Francis Grierson

From Wikipedia, the free encyclopedia
  (Redirected from Jesse Shepard)
Jump to: navigation, search
Francis Grierson
Francis Grierson.jpg
Grierson c. 1890
Born Benjamin Henry Jesse Francis Shepard
(1848-09-18)September 18, 1848
Died May 29, 1927(1927-05-29) (aged 78)
Occupation Composer, pianist, writer
Relatives Benjamin Grierson (cousin)

Benjamin Henry Jesse Francis Shepard (September 18, 1848 – May 29, 1927) was a composer, pianist, and writer who used the pen name of Francis Grierson.

He was born in Birkenhead, England,[1] to Joseph Shepard and Emily Grierson Shepard.[2] but his family migrated to Illinois, United States while Jesse was still a baby. Shepard traveled in Europe, finding audiences even among royalty. Shepard impressed the French novelist Alexandre Dumas, fils. Shepard was involved with Spiritualism; he stated that many of his musical performances were the result of the spirits of famous composers channeling through him. Shepard traveled through California in 1876 performing at several of the old religious missions founded by the Spanish. He was invited to live in San Diego by a pair of real-estate developers, the High brothers, who enticed him by promising to build a mansion to his specifications. The result was the Villa Montezuma (named after the ocean liner which brought Shepard to America).

Lawrence Waldemar Tonner

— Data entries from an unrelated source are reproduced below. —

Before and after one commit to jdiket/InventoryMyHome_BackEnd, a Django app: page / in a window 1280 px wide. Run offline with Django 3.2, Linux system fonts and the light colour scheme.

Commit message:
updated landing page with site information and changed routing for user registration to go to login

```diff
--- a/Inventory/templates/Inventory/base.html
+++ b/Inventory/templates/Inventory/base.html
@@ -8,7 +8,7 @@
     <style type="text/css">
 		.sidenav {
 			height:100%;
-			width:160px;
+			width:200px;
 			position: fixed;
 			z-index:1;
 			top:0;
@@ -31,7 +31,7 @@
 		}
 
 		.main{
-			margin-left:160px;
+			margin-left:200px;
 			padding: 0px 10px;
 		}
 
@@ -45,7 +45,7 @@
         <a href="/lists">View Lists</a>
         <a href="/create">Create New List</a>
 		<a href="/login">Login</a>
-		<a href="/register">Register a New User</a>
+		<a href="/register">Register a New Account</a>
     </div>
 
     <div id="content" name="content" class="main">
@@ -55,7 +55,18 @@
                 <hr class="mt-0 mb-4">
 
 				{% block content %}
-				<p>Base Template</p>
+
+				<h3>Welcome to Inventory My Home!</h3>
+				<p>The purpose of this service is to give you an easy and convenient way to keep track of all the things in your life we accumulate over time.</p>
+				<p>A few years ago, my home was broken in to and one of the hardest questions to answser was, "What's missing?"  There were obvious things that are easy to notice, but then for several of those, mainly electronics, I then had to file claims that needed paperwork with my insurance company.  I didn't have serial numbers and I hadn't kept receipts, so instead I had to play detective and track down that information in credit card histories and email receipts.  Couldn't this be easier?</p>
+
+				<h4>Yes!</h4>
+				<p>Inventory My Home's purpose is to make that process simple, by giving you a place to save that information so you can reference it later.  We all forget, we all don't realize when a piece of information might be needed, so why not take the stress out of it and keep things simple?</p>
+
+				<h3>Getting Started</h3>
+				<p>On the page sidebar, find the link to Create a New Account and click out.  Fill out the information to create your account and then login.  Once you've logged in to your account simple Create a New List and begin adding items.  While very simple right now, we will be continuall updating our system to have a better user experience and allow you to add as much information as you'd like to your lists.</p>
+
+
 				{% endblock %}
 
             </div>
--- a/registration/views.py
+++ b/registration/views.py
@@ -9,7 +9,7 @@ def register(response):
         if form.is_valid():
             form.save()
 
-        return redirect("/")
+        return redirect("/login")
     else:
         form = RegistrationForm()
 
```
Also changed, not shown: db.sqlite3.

In 1885, Shepard met Lawrence Waldemar Tonner (1861–1947), who became his friend and supporter for over 40 years. Tonner was born into the Danish Royal family in Thistad, Denmark. He emigrated to the U.S. through Glasgow, Scotland in 1870 and became a naturalized citizen of the U.S. in 1875, in Chicago, Illinois. He worked as a manager, press secretary, interpreter, French teacher, and as a translator and aide for former President Herbert Hoover.[3][4]

Shepard died on May 29, 1927 while giving a piano performance.[5]

Partial bibliography[edit]

1875 advertisement for Jesse Shepard concert in Chicago
  • The Valley of Shadows
  • Illusions and Realities of the War
  • The Invincible Alliance and Other Essays (1913)
  • Parisian Portraits
  • The Humour of the Underman
  • The Valley of Shadows
  • La Vie et les hommes
  • Abraham Lincoln, the Practical Mystic (1919)
  • Modern Mysticism (1899)
  • The Celtic Temperament (1901)


  1. ^ Simpson, Herald P. (Summer 1961). "Francis Grierson: A Biographical Sketch and Bibliography" (PDF). Journal of the Illinois State Historical Society (1908–1984). University of Illinois Press. 54 (2): 198–203. JSTOR 40189785. Retrieved January 4, 2014. 
  2. ^ Crane, Clare (Spring–Summer 1987). Scharf, Thomas L., ed. "Jesse Shepard and the Spark of Genius". The Journal of San Diego History. San Diego History Center. 33 (2 & 3). Retrieved April 23, 2017. 
  3. ^ Crane, Clare (Summer 1970). Freischlag, Linda, ed. "Jesse Shepard and the Villa Montezuma". The Journal of San Diego History. San Diego History Center. 16 (3). Retrieved April 23, 2017. 
  4. ^ McArron, Pat (June 22, 2012). "Lawrence Waldemar Tonner". Find a Grave. Retrieved April 23, 2017. 
  5. ^ McKinstry, DeeDee. "Jesse Shepard: The Man, the Myth, the Homeowner". San Diego Historical Society. Archived from the original on December 25, 2008. Retrieved October 8, 2008. 

External links[edit]